The stories of poor care led to a crescendo of calls for a wide ranging inquiry about NHS safety.

But in a recent BBC Wales interview with The Wales Report, the health minister reasserted his view that such an inquiry was not necessary.

"We have a web of different mechanisms which gives us assurance that things are as they should be - and show up early warning signals when they are not," Mr Drakeford said.

"At the moment I am satisfied that those different strands are operating in an effective way and that we don't need to go beyond that.

"Where things arise, where I do feel that there is a need for an independent outside look in order to provide public assurance, I will do that - and I've already done that."


Image caption Protesters object to Betsi Cadwaladr health board proposals

Concerns about quality of care are some of the reasons why the NHS across Wales is being reorganised - with the aim of providing safe and effective care for the future.

Work on detailed plans has been under way for years. 2013 was meant to be the year they were delivered.

But progress has been slow and the process has been beset with setbacks and holdups.

In the Hywel Dda region serving mid and west Wales the health minister had to step in after board mangers and the patients' watchdog found themselves at loggerheads.

In north Wales an outcry from clinicians, campaigners and politicians prompted the first minister to review and revise a plan to change care for the sickest babies.

In south Wales, plans to centralise some specialist care at fewer large hospitals have been delayed yet again - this time until February.

Communication failures

According to Prof Longley, it is proof that the NHS has failed to an extent in persuading people of the case for change

"The health service hasn't said to the public 'this particular department, this particular hospital isn't good enough - we're going to change it because fundamentally it isn't delivering the quality of care'.

"I think people have been lulled into a false sense of security.

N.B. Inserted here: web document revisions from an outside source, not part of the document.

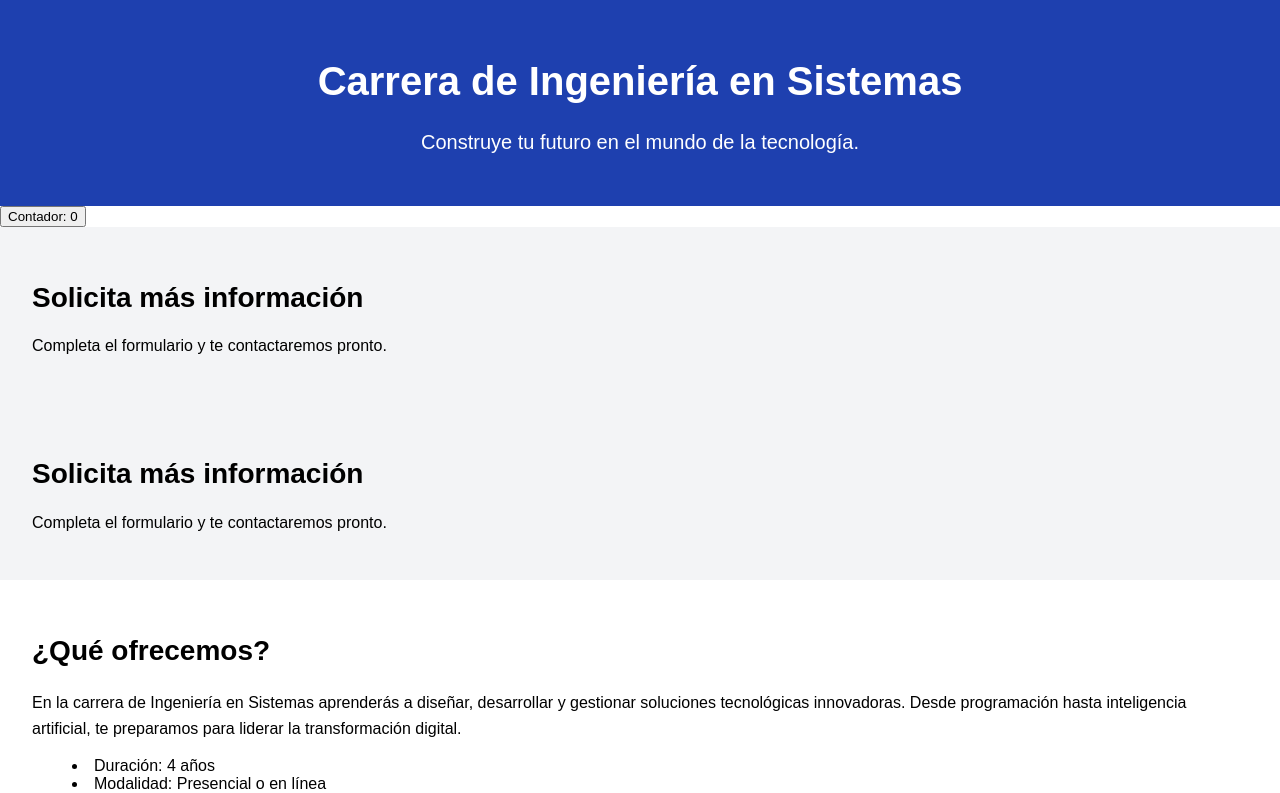
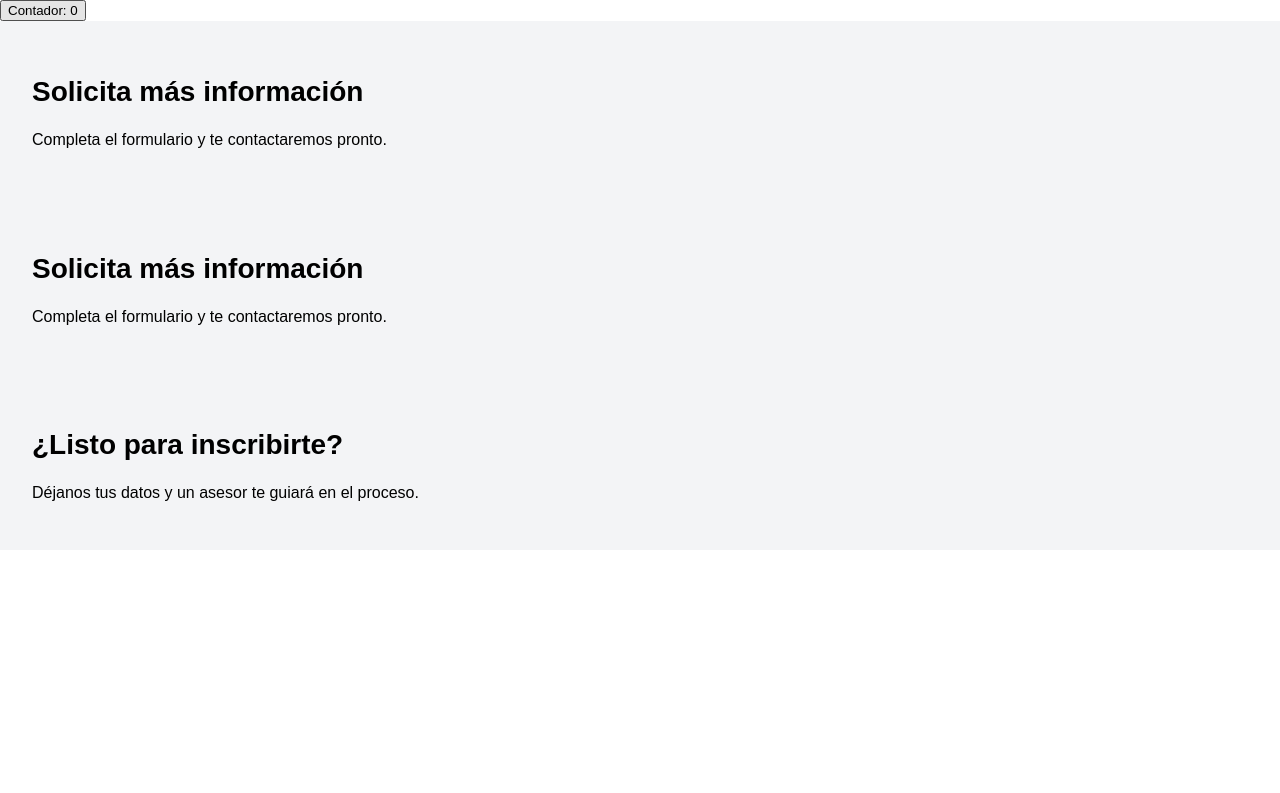
Before and after one commit to ShamirDuran/multiple_marketo_forms, a React (Create React App) app: page / in a window 1280 px wide. Shown: the top 793 px of the page. Built offline with nearby package versions, Linux system fonts and the light colour scheme.

Commit message:
Observer con redirect

```diff
--- a/src/App.js
+++ b/src/App.js
@@ -14,56 +14,85 @@ function App() {
       formIds: [1236, 1240],
       callbacks: [
         (form) => {
-          const PROGRAM_SELECTOR = 'select[name="mkto_programoriginal"]';
+          const PROGRAM_SELECTOR = '#mkto_programoriginal, select[name="mkto_programoriginal"]';
           const formElem = form.getFormElem?.()[0];
           if (!formElem) return;
 
-          // Carga inicial de programas (reutilizable)
-          getPrograms({
-            formElem,
-            selectSelector: PROGRAM_SELECTOR,
-          });
+          // Intenta poblar si ya existe al entrar
+          const tryLoadPrograms = () => {
+            const picklist = formElem.querySelector(PROGRAM_SELECTOR);
+            if (!picklist) return;
 
-          // Manejo opcional del grupo de radios (si existe)
-          const radios = formElem.querySelectorAll('input[type="radio"][name="mktoutilitycheck1"]');
+            // Evita cargar dos veces sobre el mismo <select>
+            if (picklist.dataset.programsLoaded === 'true') return;
+            picklist.dataset.programsLoaded = 'true';
 
-          // Evita adjuntar listeners más de una vez si Marketo re-dispara callbacks
-          if (!formElem.dataset.utilityListenersAttached && radios?.length) {
-            formElem.dataset.utilityListenersAttached = 'true';
+            getPrograms({
+              formElem,
+              selectSelector: PROGRAM_SELECTOR,
+              // Puedes personalizar estos si algún form lo requiere
+              // endpoint: 'https://.../programas.json',
+              // parentProductId: '1fdcc153-9ef1-df11-bc9f-005056b460d2',
+              // limit: 10,
+            });
+          };
 
-            radios.forEach((radio) => {
-              radio.addEventListener('change', function () {
-                const isSingle = this.value === 'single';
+          // Carga inicial si ya está renderizado
+          tryLoadPrograms();
 
-                // Aca se cargan los valores que tendran los 'hiddenFields' asociados a la landing. Estos valores dependeran de la landing/form que se este configurando
-                form.vals?.({
-                  ie_pathwayid: isSingle ? '' : 'pathway-id',
-                  ie_interestedin: isSingle ? '' : 'unit-id',
-                });
+          // Configura observer una sola vez por form
+          if (!formElem._programPicklistObserver) {
+            let wasPresent = !!formElem.querySelector(PROGRAM_SELECTOR);
 
-                // Si el modo cambia a "single", refrescamos opciones
-                if (isSingle) {
-                  setTimeout(() => {
-                    getPrograms({
-                      formElem,
-                      selectSelector: PROGRAM_SELECTOR,
-                    });
-                  }, 100);
-                }
-              });
+            const observer = new MutationObserver(() => {
+              const picklist = formElem.querySelector(PROGRAM_SELECTOR);
+              const isPresent = !!picklist;
+
+              if (isPresent && !wasPresent) {
+                // El selector apareció (o fue re-montado por Marketo)
+                wasPresent = true;
+                // Como es un nodo nuevo, no tendrá la marca y volveremos a cargar
+                tryLoadPrograms();
+              }
+
+              if (!isPresent && wasPresent) {
+                // El selector fue removido; reseteamos el flag
+                wasPresent = false;
+              }
             });
+
+            observer.observe(formElem, { childList: true, subtree: true });
+            // Guarda referencia para no volver a crear otro observer
+            formElem._programPicklistObserver = observer;
           }
 
-          form.onSuccess?.(function (values, followUpUrl) {
-            console.log('Form submitted successfully:', values);
-            return false; // Evita el submit por defecto
+          // onSuccess original
+          form.onSuccess(function (values) {
+            // Redireccion controlada en base a la seleccion del usuario
+            // Dentro de values, estan los valores de todos los campos tal cual como el usuario los ha completado, incluyendo lo hidden fields que hemos cargado.
+            // Supongamos que se desea redireccionar a x landing si ha seleccionado el programa 'Diploma in Strategic Interior Design'.
+            // Para esto, se debe validar por valor seleccionado
+
+            console.log('Formulario enviado con éxito:', values);
+
+            switch (values.mkto_programoriginal) {
+              case '9570641a-ca3f-ed11-9db0-002248801ebb':
+                window.location.href =
+                  'https://www.example.com/diploma-in-strategic-interior-design';
+                break;
+
+              default:
+                break;
+            }
+
+            return true;
           });
         },
         (form) => {
           console.log('Formulario cargado 2');
-          form.onSuccess?.(function (values, followUpUrl) {
+          form.onSuccess?.(function (values) {
             console.log('Formulario 2 enviado con éxito:', values);
-            return true; // Permite el submit por defecto si así lo quieres aquí
+            return true;
           });
         },
       ],
@@ -76,27 +105,19 @@ function App() {
   return (
     <MarketoProvider config={marketoConfig}>
       <div className='landing-page'>
-        {/* Encabezado */}
-        <header className='bg-blue-600 text-white p-6 text-center'>
-          <h1 className='text-4xl font-bold'>Carrera de Ingeniería en Sistemas</h1>
-          <p className='mt-2 text-lg'>Construye tu futuro en el mundo de la tecnología.</p>
-        </header>
-
-        {/* Botón contador */}
+        {/* ... resto igual ... */}
         <div className='text-center mt-4'>
           <button onClick={incrementCounter} className='bg-green-500 text-white px-4 py-2 rounded'>
             Contador: {counter}
           </button>
         </div>
 
-        {/* Formulario de contacto (instancia 1) */}
         <section className='contact-form bg-gray-100 p-6'>
           <h2 className='text-2xl font-semibold'>Solicita más información</h2>
           <p className='mt-2'>Completa el formulario y te contactaremos pronto.</p>
           <form className='mktoForm mt-4' data-formid={formId} data-forminstance='contact-form-1' />
         </section>
 
-        {/* Formulario de contacto (instancia 3) */}
         <section className='contact-form bg-gray-100 p-6'>
           <h2 className='text-2xl font-semibold'>Solicita más información</h2>
           <p className='mt-2'>Completa el formulario y te contactaremos pronto.</p>
@@ -107,32 +128,12 @@ function App() {
           />
         </section>
 
-        {/* Información del programa */}
-        <section className='program-info p-6'>
-          <h2 className='text-2xl font-semibold'>¿Qué ofrecemos?</h2>
-          <p className='mt-4'>
-            En la carrera de Ingeniería en Sistemas aprenderás a diseñar, desarrollar y gestionar
-            soluciones tecnológicas innovadoras. Desde programación hasta inteligencia artificial,
-            te preparamos para liderar la transformación digital.
-          </p>
-          <ul className='list-disc list-inside mt-4'>
-            <li>Duración: 4 años</li>
-            <li>Modalidad: Presencial o en línea</li>
-            <li>Inicio: Febrero 2025</li>
-          </ul>
-        </section>
-
-        {/* Formulario de contacto (instancia 2) */}
+        {/* ... resto igual ... */}
         <section className='contact-form bg-gray-100 p-6'>
           <h2 className='text-2xl font-semibold'>¿Listo para inscribirte?</h2>
           <p className='mt-2'>Déjanos tus datos y un asesor te guiará en el proceso.</p>
           <form className='mktoForm mt-4' data-formid={formId} data-forminstance='contact-form-2' />
         </section>
-
-        {/* Footer */}
-        <footer className='bg-gray-800 text-white p-4 text-center'>
-          <p>© 2025 Universidad Tecnológica. Todos los derechos reservados.</p>
-        </footer>
       </div>
     </MarketoProvider>
   );
```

They think, 'if I turn up at the hospital I could get the best possible care I could have' - and that isn't always the case.

"The NHS hasn't been good in communicating with the public. It's sort of taken them for granted."

But as 2013 draws to a close the question is are the vital signs improving?

For the first time in years, the Welsh government gave health a significant cash injection.

And although there are critics, Wales has led the way in legislating to introduce an opt-out system of organ donation.

Trust still strong

Despite so many negative headlines, Helen Birtwhistle of the NHS Confederation - the body that represents the Welsh NHS - argues public confidence in it remains high.

"We tend to forget this amongst the headlines - but most people have a really good experience of the NHS," she said.

"We have people working really hard who are compassionate and really care about the people the NHS is serving.

"There is no excuse ever for care that falls below standard but we know that the huge majority of NHS staff go to work to be caring and compassionate. That is everybody's top priority."

Despite the problems of 2013, it's clear Welsh NHS is not alone - healthcare systems across the UK and indeed the globe face similar pressures as medicine gets more advanced and patients grow older.

But it is fair to say that 2013 has been one of the most difficult and turbulent years in our health service's history.

The test in 2014 will be how well it responds.

More on this story